*Problem requirements*.
Please print out the entries below unchanged and skip the images.

[Provided information — start]

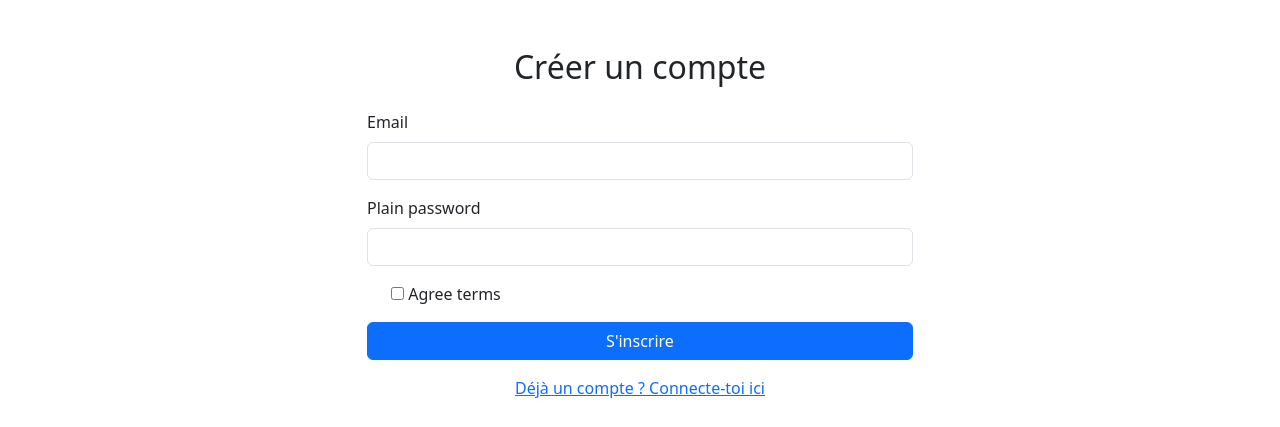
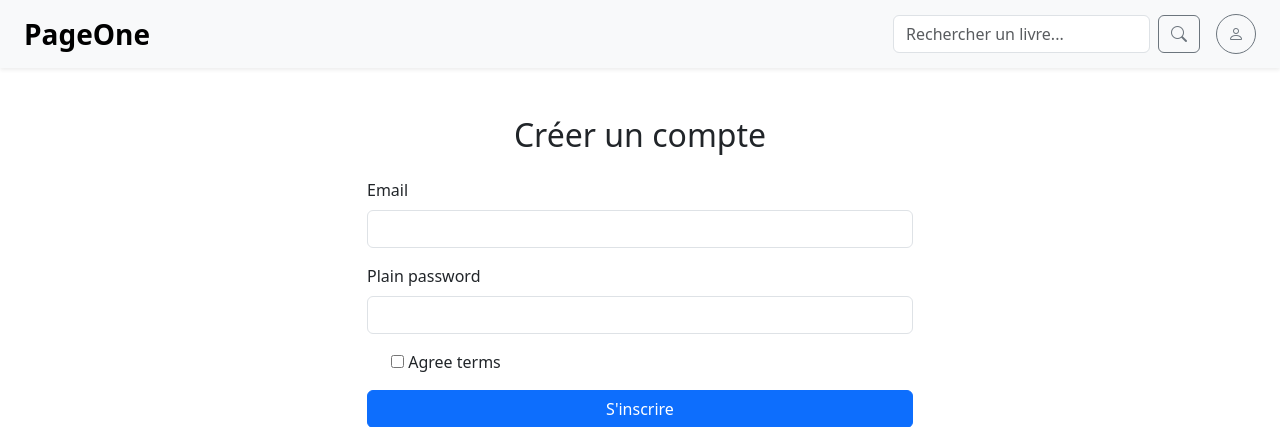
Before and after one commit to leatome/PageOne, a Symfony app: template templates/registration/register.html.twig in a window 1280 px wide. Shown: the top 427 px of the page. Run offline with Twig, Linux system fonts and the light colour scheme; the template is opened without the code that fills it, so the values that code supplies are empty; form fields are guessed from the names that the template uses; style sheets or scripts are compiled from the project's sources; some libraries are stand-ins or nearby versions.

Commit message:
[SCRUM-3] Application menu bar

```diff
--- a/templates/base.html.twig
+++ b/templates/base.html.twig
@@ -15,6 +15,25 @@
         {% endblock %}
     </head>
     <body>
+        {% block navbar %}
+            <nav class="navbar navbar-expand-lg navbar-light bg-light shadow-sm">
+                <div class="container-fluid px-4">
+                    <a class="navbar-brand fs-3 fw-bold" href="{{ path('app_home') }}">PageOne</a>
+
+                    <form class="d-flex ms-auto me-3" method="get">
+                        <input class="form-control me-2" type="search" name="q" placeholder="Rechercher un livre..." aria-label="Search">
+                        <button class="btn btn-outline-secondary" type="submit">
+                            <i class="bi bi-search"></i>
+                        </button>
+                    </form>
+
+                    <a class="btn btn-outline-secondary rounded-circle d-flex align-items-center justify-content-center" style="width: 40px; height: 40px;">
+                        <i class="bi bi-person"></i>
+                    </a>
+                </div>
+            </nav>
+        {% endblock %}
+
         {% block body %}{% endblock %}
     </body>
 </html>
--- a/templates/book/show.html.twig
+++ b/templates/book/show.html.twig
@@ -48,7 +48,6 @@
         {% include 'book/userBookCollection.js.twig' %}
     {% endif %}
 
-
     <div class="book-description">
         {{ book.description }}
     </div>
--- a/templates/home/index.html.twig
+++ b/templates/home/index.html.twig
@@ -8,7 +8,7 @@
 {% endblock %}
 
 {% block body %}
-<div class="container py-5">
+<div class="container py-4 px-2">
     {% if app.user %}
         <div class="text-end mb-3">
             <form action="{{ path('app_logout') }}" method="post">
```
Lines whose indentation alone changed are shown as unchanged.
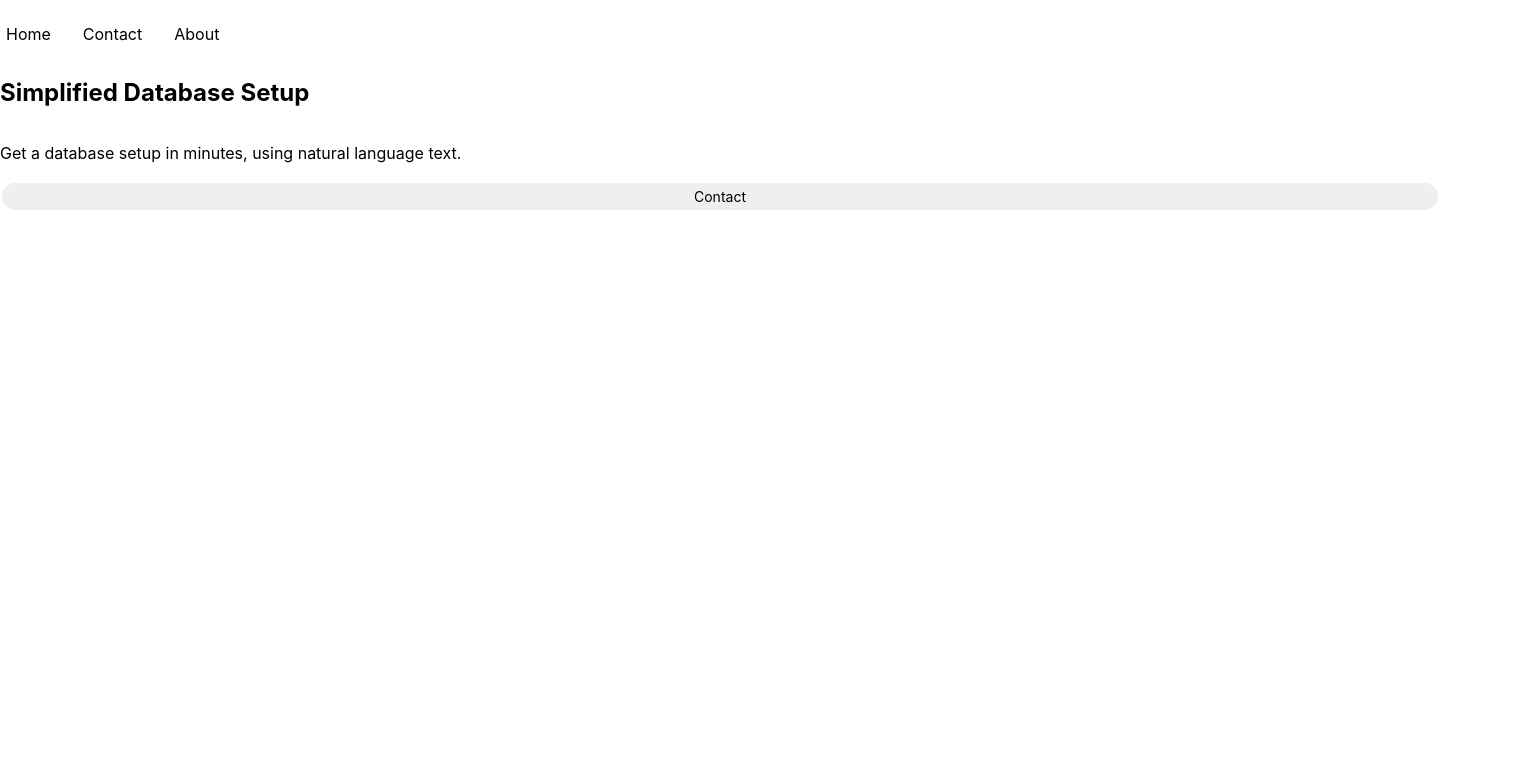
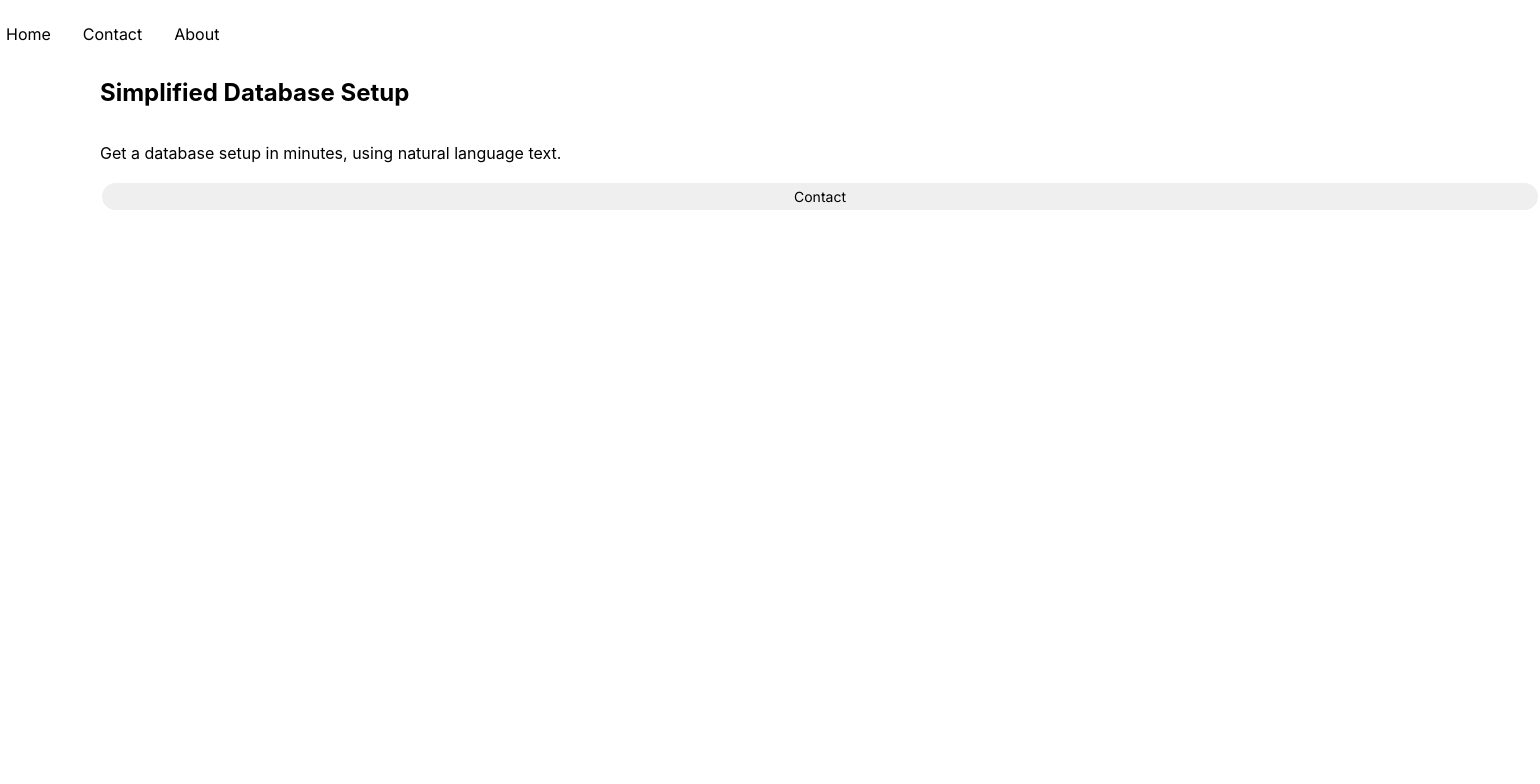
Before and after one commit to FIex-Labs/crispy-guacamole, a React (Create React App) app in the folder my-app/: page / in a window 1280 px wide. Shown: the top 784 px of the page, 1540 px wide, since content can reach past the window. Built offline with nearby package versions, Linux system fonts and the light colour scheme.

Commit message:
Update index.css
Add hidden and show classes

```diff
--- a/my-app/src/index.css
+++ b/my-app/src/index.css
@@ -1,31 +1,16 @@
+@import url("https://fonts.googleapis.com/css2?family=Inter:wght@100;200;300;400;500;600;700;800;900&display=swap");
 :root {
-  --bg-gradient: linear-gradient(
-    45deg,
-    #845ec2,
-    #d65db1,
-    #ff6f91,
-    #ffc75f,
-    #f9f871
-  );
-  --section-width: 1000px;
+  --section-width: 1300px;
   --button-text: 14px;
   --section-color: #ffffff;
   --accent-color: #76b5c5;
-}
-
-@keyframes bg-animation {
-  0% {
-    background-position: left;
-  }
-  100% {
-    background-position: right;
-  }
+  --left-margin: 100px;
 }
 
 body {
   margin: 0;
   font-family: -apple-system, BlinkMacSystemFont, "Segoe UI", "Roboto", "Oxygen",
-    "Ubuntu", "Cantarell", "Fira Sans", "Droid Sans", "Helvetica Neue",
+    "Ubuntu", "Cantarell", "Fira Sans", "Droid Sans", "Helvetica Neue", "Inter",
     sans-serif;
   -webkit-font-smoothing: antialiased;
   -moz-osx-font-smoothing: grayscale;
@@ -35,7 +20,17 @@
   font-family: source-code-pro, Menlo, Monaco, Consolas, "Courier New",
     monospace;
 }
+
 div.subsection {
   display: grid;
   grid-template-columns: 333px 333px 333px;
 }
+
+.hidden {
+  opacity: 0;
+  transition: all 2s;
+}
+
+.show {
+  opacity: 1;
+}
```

[Provided information — finish]

*Exercise response*.
Before and after one commit to leatome/PageOne, a Symfony app: template templates/registration/register.html.twig in a window 1280 px wide. Shown: the top 427 px of the page. Run offline with Twig, Linux system fonts and the light colour scheme; the template is opened without the code that fills it, so the values that code supplies are empty; form fields are guessed from the names that the template uses; style sheets or scripts are compiled from the project's sources; some libraries are stand-ins or nearby versions.

Commit message:
[SCRUM-3] Application menu bar

```diff
--- a/templates/base.html.twig
+++ b/templates/base.html.twig
@@ -15,6 +15,25 @@
         {% endblock %}
     </head>
     <body>
+        {% block navbar %}
+            <nav class="navbar navbar-expand-lg navbar-light bg-light shadow-sm">
+                <div class="container-fluid px-4">
+                    <a class="navbar-brand fs-3 fw-bold" href="{{ path('app_home') }}">PageOne</a>
+
+                    <form class="d-flex ms-auto me-3" method="get">
+                        <input class="form-control me-2" type="search" name="q" placeholder="Rechercher un livre..." aria-label="Search">
+                        <button class="btn btn-outline-secondary" type="submit">
+                            <i class="bi bi-search"></i>
+                        </button>
+                    </form>
+
+                    <a class="btn btn-outline-secondary rounded-circle d-flex align-items-center justify-content-center" style="width: 40px; height: 40px;">
+                        <i class="bi bi-person"></i>
+                    </a>
+                </div>
+            </nav>
+        {% endblock %}
+
         {% block body %}{% endblock %}
     </body>
 </html>
--- a/templates/book/show.html.twig
+++ b/templates/book/show.html.twig
@@ -48,7 +48,6 @@
         {% include 'book/userBookCollection.js.twig' %}
     {% endif %}
 
-
     <div class="book-description">
         {{ book.description }}
     </div>
--- a/templates/home/index.html.twig
+++ b/templates/home/index.html.twig
@@ -8,7 +8,7 @@
 {% endblock %}
 
 {% block body %}
-<div class="container py-5">
+<div class="container py-4 px-2">
     {% if app.user %}
         <div class="text-end mb-3">
             <form action="{{ path('app_logout') }}" method="post">
```
Lines whose indentation alone changed are shown as unchanged.
Before and after one commit to FIex-Labs/crispy-guacamole, a React (Create React App) app in the folder my-app/: page / in a window 1280 px wide. Shown: the top 784 px of the page, 1540 px wide, since content can reach past the window. Built offline with nearby package versions, Linux system fonts and the light colour scheme.

Commit message:
Update index.css
Add hidden and show classes

```diff
--- a/my-app/src/index.css
+++ b/my-app/src/index.css
@@ -1,31 +1,16 @@
+@import url("https://fonts.googleapis.com/css2?family=Inter:wght@100;200;300;400;500;600;700;800;900&display=swap");
 :root {
-  --bg-gradient: linear-gradient(
-    45deg,
-    #845ec2,
-    #d65db1,
-    #ff6f91,
-    #ffc75f,
-    #f9f871
-  );
-  --section-width: 1000px;
+  --section-width: 1300px;
   --button-text: 14px;
   --section-color: #ffffff;
   --accent-color: #76b5c5;
-}
-
-@keyframes bg-animation {
-  0% {
-    background-position: left;
-  }
-  100% {
-    background-position: right;
-  }
+  --left-margin: 100px;
 }
 
 body {
   margin: 0;
   font-family: -apple-system, BlinkMacSystemFont, "Segoe UI", "Roboto", "Oxygen",
-    "Ubuntu", "Cantarell", "Fira Sans", "Droid Sans", "Helvetica Neue",
+    "Ubuntu", "Cantarell", "Fira Sans", "Droid Sans", "Helvetica Neue", "Inter",
     sans-serif;
   -webkit-font-smoothing: antialiased;
   -moz-osx-font-smoothing: grayscale;
@@ -35,7 +20,17 @@
   font-family: source-code-pro, Menlo, Monaco, Consolas, "Courier New",
     monospace;
 }
+
 div.subsection {
   display: grid;
   grid-template-columns: 333px 333px 333px;
 }
+
+.hidden {
+  opacity: 0;
+  transition: all 2s;
+}
+
+.show {
+  opacity: 1;
+}
```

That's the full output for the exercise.